At the end of this Module, You will

Learn verbal and non-verbal techniques in developing rapport.

Practice verbal and non-verbal engagement and rapport building.

Chart what methods mesh with your teaching style and expected learning environments.


Skills You Need: Building Rapport


Bustkist, W. and Saville, B. (2011). Creating Rapport in the Classroom


Frisby,B. N. and Martin, M. M. (2010) Instructor–Student and Student–Student Rapport in the Classroom


Christophel,D. M. (1990)The relationships among teacher immediacy behaviors, student motivation, and learning


Suggested additional reading:

Carnegie, Dale (1936). How to win friends and influence people. http://www.sweetsuccesschallenge.com/uploads/1/9/3/7/19378043/carnagie_how_to_win_friends_and_influence_people.pdf


1. Look at the below Ideal scores.
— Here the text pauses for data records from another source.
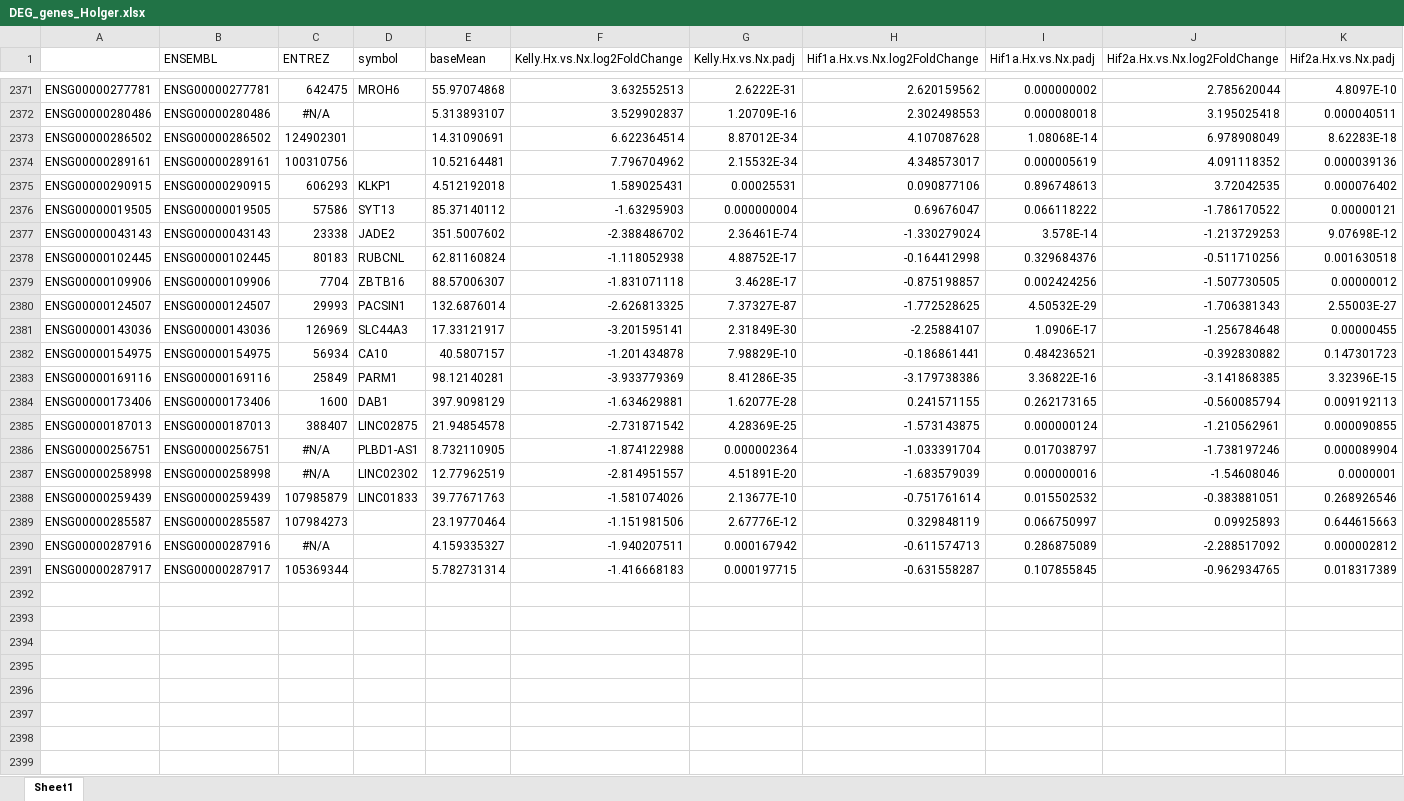
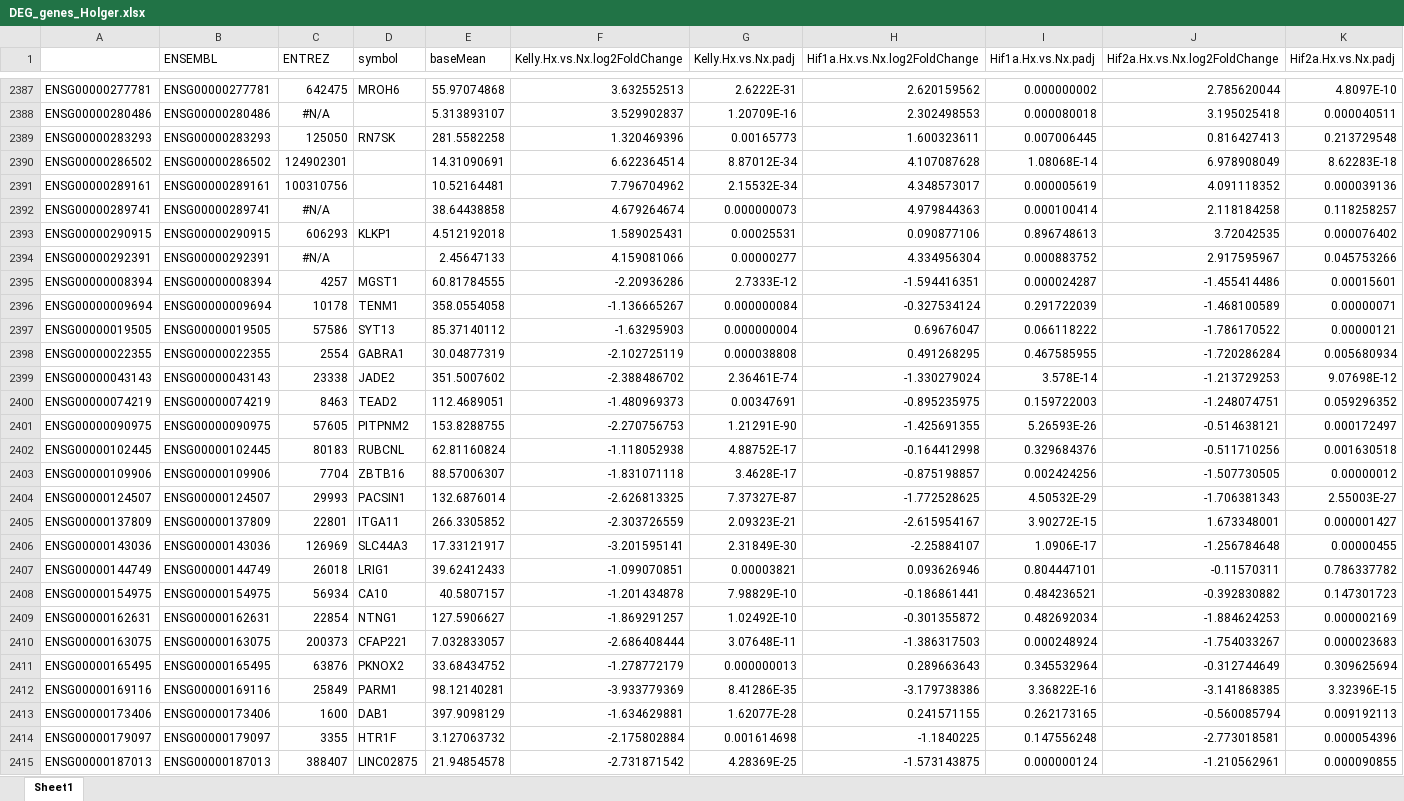
Before and after one commit to DNAborn/RNAseq_Kelly_Hx, an Excel workbook: 4_manuscript/DEG_genes_Holger.xlsx, sheet Sheet1, drawn as a sheet; only a part is shown, gaps mark what is left out; the shorter side is filled out with more unchanged rows; values as stored, in another font and other column widths than the file's, no borders; rows hold the shown columns only; the diff covers the shown part only; the diff names each change by its address in the sheet, - before the commit and + after, or states it on an @@ line.

```diff
--- a/4_manuscript/DEG_genes_Holger.xlsx (sheet Sheet1)
+++ b/4_manuscript/DEG_genes_Holger.xlsx (sheet Sheet1)
+row 2389: ENSG00000283293 | ENSG00000283293 | 125050 | RN7SK | 281.5582258 | 1.320469396 | 0.00165773 | 1.600323611 | 0.007006445 | 0.816427413 | 0.213729548
+row 2392: ENSG00000289741 | ENSG00000289741 | #N/A |  | 38.64438858 | 4.679264674 | 0.000000073 | 4.979844363 | 0.000100414 | 2.118184258 | 0.118258257
+row 2394: ENSG00000292391 | ENSG00000292391 | #N/A |  | 2.45647133 | 4.159081066 | 0.00000277 | 4.334956304 | 0.000883752 | 2.917595967 | 0.045753266
+row 2395: ENSG00000008394 | ENSG00000008394 | 4257 | MGST1 | 60.81784555 | -2.20936286 | 2.7333E-12 | -1.594416351 | 0.000024287 | -1.455414486 | 0.00015601
+row 2396: ENSG00000009694 | ENSG00000009694 | 10178 | TENM1 | 358.0554058 | -1.136665267 | 0.000000084 | -0.327534124 | 0.291722039 | -1.468100589 | 0.00000071
+row 2398: ENSG00000022355 | ENSG00000022355 | 2554 | GABRA1 | 30.04877319 | -2.102725119 | 0.000038808 | 0.491268295 | 0.467585955 | -1.720286284 | 0.005680934
+row 2400: ENSG00000074219 | ENSG00000074219 | 8463 | TEAD2 | 112.4689051 | -1.480969373 | 0.00347691 | -0.895235975 | 0.159722003 | -1.248074751 | 0.059296352
+row 2401: ENSG00000090975 | ENSG00000090975 | 57605 | PITPNM2 | 153.8288755 | -2.270756753 | 1.21291E-90 | -1.425691355 | 5.26593E-26 | -0.514638121 | 0.000172497
+row 2405: ENSG00000137809 | ENSG00000137809 | 22801 | ITGA11 | 266.3305852 | -2.303726559 | 2.09323E-21 | -2.615954167 | 3.90272E-15 | 1.673348001 | 0.000001427
+row 2407: ENSG00000144749 | ENSG00000144749 | 26018 | LRIG1 | 39.62412433 | -1.099070851 | 0.00003821 | 0.093626946 | 0.804447101 | -0.11570311 | 0.786337782
+row 2409: ENSG00000162631 | ENSG00000162631 | 22854 | NTNG1 | 127.5906627 | -1.869291257 | 1.02492E-10 | -0.301355872 | 0.482692034 | -1.884624253 | 0.000002169
+row 2410: ENSG00000163075 | ENSG00000163075 | 200373 | CFAP221 | 7.032833057 | -2.686408444 | 3.07648E-11 | -1.386317503 | 0.000248924 | -1.754033267 | 0.000023683
+row 2411: ENSG00000165495 | ENSG00000165495 | 63876 | PKNOX2 | 33.68434752 | -1.278772179 | 0.000000013 | 0.289663643 | 0.345532964 | -0.312744649 | 0.309625694
+row 2414: ENSG00000179097 | ENSG00000179097 | 3355 | HTR1F | 3.127063732 | -2.175802884 | 0.001614698 | -1.1840225 | 0.147556248 | -2.773018581 | 0.000054396
```
Also changed, not shown: 22 added rows elsewhere in this sheet, 4_manuscript/HIF1A_HIF2A_genes.xlsx, 4_manuscript/HIF1A_genes.xlsx, 22 other files.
How did this fit in with your results from reviewing the survey in module 1. Keep any areas for improvement in mind as you do the second assignment for this module.

Would you say…

__4__ 1. I get along well with my Student(s).

__4__ 2. My Student(s) and I share a good rapport.

__4__ 3. I listen to my student(s).

__0__ 4. I feel that my Student(s) rejects me as a Teacher.

__4__ 5. I believe my Student(s) and I share a good relationship.

__0__ 6. I feel inferior to my Student(s).

__4__ 7. My student(s) and I share similar expectations regarding progress towards their course goals.

__4__ 8. I feel that I am supportive of my student(s).

__0__ 9. It is difficult for me to empathize with or relate to my student(s)’ problems.

__4__ 10. My student(s) and I are open with one another.

__4__ 11. I am able to take my Student(s)’ perspective when working with him/her.

__4__ 12. My student and I share a trusting relationship.

Would your student say…

__0__ 13. My instructor is impatient with me.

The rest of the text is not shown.